Task requirements –
Only the lines that contain the string "ipynb" belong in the answer; pull them from the records.

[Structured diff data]
_____

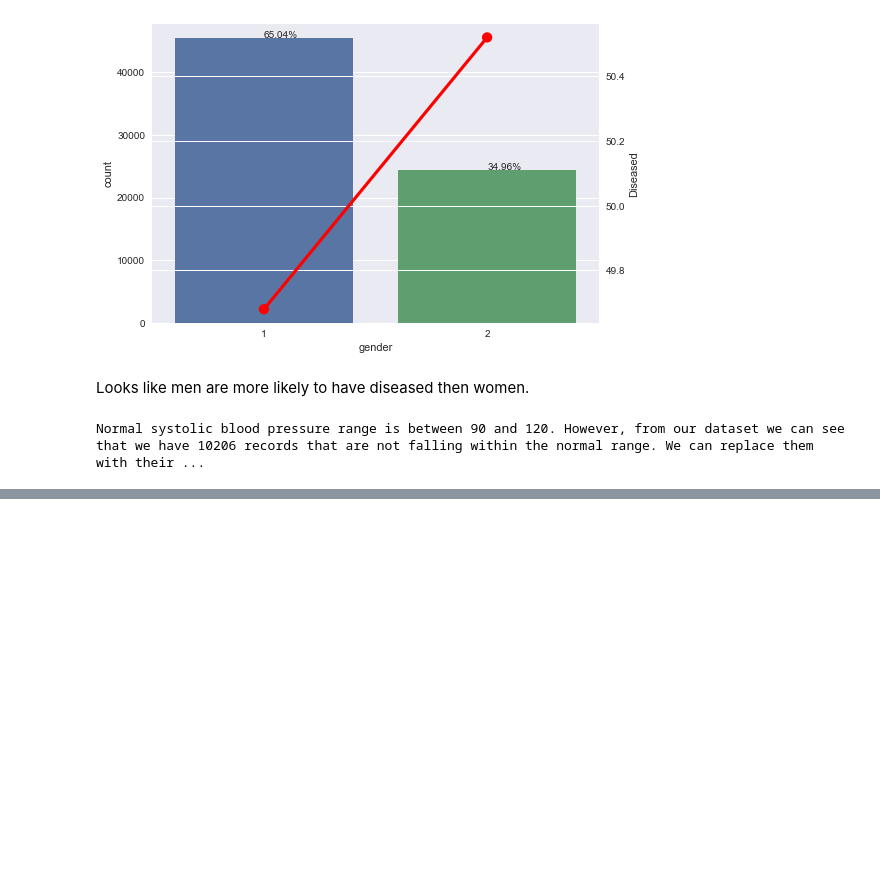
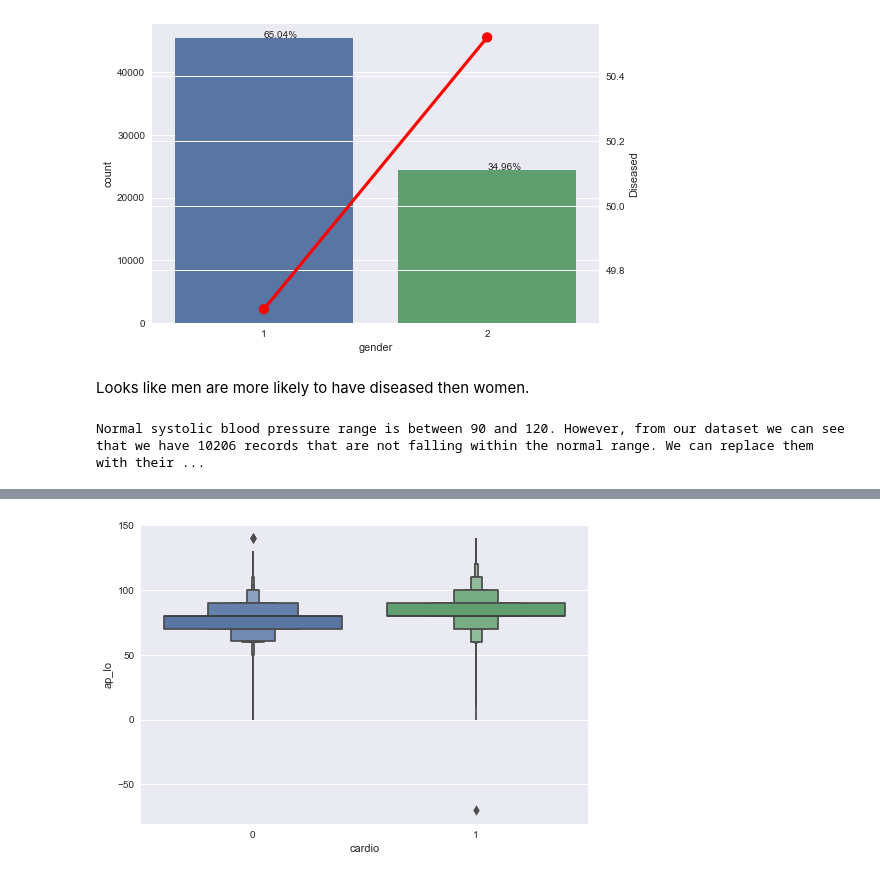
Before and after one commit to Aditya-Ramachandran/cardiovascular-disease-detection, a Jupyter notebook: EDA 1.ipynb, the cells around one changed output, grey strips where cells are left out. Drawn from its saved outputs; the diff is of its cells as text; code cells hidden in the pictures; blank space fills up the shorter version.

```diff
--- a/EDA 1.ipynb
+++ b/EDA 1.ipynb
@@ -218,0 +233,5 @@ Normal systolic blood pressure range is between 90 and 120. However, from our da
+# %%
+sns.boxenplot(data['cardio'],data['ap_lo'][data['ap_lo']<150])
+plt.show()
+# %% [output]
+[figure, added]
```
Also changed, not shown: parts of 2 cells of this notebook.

_____

Exercise output –
Before and after one commit to Aditya-Ramachandran/cardiovascular-disease-detection, a Jupyter notebook: EDA 1.ipynb, the cells around one changed output, grey strips where cells are left out. Drawn from its saved outputs; the diff is of its cells as text; code cells hidden in the pictures; blank space fills up the shorter version.
--- a/EDA 1.ipynb
+++ b/EDA 1.ipynb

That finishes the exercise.